Work task
Count the lines below that contain the word "compositor" and give only that number.

■ ■ ■ ■

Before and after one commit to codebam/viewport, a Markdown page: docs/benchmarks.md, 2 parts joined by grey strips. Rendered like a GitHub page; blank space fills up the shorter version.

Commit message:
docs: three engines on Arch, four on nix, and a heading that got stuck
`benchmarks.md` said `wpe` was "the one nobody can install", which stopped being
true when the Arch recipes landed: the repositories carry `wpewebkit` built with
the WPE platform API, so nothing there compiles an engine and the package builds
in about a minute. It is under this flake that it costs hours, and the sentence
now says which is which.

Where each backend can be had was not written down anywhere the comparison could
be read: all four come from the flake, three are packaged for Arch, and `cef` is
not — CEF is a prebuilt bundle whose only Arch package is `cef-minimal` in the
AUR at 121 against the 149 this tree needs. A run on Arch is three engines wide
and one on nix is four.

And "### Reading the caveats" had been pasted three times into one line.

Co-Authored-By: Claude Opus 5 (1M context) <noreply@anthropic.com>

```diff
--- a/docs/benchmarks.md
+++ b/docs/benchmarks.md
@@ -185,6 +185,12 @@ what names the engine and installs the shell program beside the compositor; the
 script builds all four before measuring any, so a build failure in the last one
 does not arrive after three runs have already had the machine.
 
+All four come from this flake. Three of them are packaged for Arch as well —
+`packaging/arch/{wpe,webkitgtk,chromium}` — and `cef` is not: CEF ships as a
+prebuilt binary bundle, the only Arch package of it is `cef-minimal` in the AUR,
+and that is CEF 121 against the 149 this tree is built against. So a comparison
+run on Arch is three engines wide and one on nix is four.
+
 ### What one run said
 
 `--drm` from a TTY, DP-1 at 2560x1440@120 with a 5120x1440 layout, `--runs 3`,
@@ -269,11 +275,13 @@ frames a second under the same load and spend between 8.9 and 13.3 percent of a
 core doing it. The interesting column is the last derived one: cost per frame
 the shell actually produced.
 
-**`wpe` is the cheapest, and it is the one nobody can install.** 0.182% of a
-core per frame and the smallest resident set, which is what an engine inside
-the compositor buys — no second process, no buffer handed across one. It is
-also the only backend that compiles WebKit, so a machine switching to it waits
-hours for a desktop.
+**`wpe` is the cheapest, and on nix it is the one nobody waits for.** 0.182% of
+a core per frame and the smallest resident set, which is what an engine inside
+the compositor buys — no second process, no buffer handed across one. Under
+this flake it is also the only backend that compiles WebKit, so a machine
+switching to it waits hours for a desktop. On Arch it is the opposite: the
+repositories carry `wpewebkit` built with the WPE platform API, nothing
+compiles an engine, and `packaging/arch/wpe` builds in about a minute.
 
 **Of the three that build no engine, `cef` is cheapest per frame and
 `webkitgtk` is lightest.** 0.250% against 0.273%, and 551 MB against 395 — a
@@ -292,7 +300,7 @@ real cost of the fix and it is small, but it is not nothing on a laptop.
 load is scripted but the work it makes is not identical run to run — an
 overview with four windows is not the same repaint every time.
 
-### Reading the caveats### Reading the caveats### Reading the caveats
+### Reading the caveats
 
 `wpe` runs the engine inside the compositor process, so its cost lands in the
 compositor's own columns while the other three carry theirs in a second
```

■ ■ ■ ■

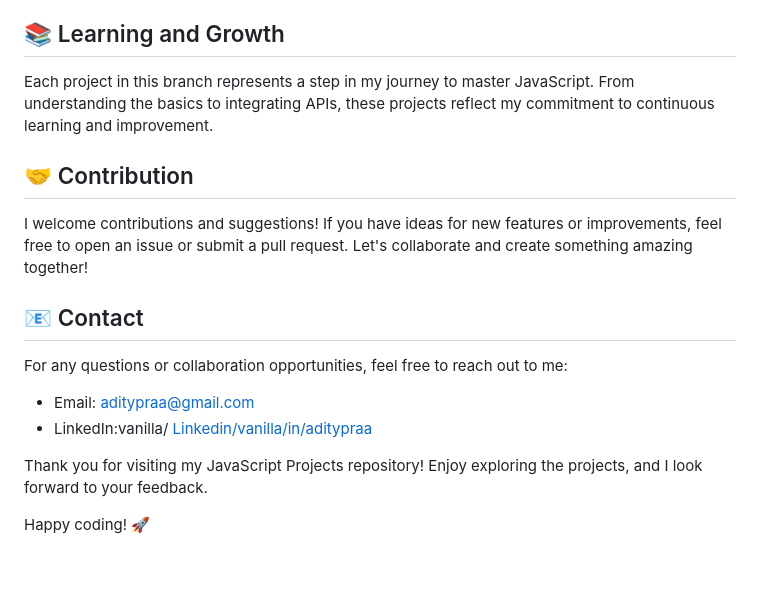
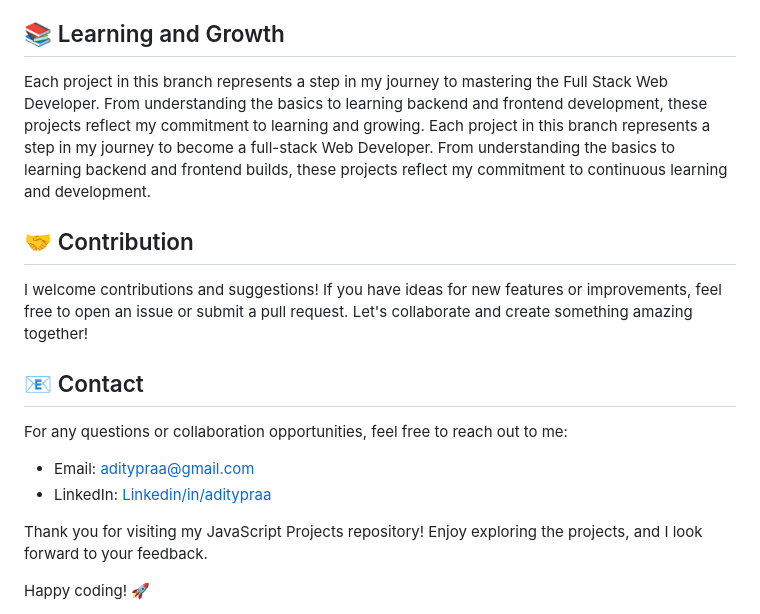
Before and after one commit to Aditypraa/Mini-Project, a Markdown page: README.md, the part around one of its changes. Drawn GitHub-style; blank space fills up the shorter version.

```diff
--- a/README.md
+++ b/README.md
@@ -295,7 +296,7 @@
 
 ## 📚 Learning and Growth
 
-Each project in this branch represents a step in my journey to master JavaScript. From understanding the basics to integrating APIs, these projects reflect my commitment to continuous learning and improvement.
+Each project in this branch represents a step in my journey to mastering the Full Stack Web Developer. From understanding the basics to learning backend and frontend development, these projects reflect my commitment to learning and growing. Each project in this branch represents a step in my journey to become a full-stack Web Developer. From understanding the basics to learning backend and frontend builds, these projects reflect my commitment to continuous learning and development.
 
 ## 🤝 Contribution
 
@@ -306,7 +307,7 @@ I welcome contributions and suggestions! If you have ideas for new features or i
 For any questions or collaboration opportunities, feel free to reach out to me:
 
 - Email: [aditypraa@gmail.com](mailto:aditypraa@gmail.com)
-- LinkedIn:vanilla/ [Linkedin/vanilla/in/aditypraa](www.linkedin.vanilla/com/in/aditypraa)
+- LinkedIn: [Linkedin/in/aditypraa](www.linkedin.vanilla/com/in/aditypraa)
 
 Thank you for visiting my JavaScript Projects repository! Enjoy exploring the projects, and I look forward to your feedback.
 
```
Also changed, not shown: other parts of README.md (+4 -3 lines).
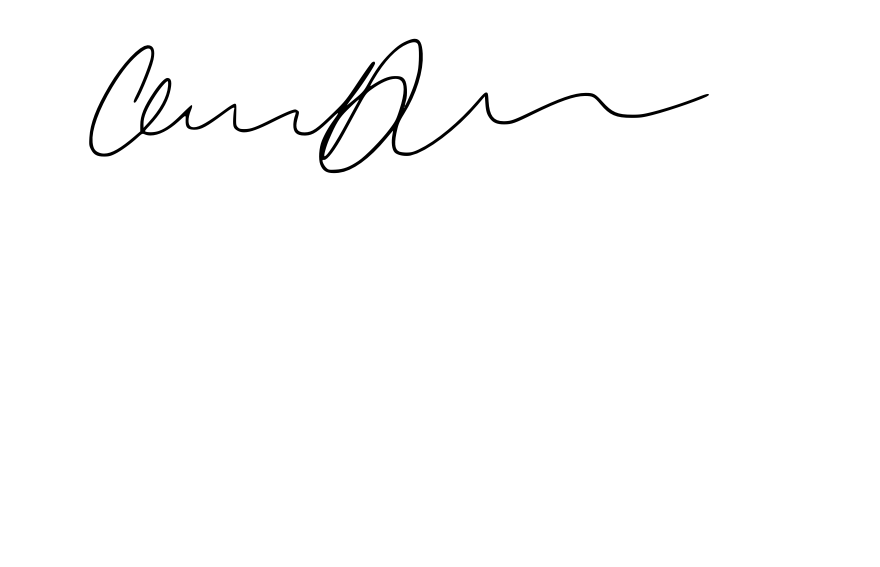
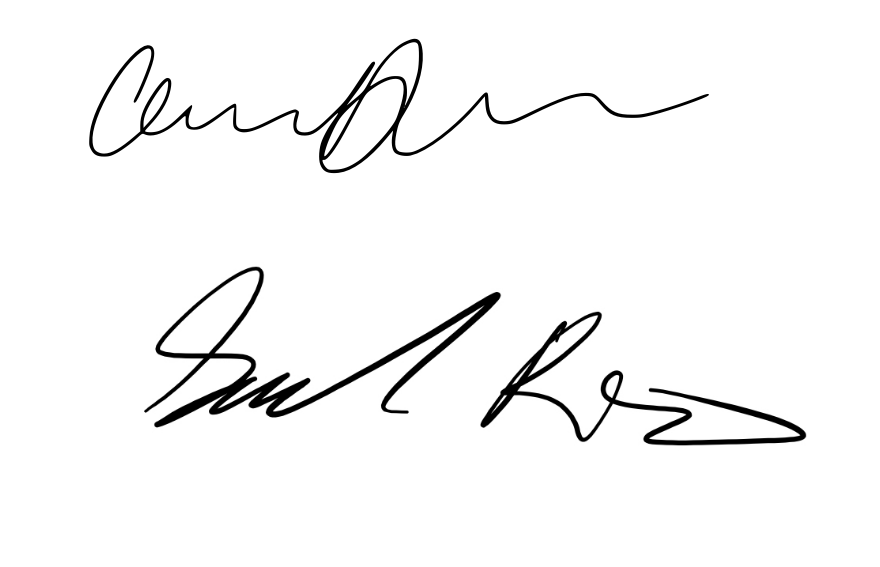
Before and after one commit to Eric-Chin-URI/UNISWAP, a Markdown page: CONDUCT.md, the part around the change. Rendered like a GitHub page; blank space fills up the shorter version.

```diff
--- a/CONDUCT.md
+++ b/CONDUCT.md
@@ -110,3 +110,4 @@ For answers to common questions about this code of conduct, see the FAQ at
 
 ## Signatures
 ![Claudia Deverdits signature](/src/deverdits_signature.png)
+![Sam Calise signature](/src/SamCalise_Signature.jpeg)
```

■ ■ ■ ■

Answer for the task
5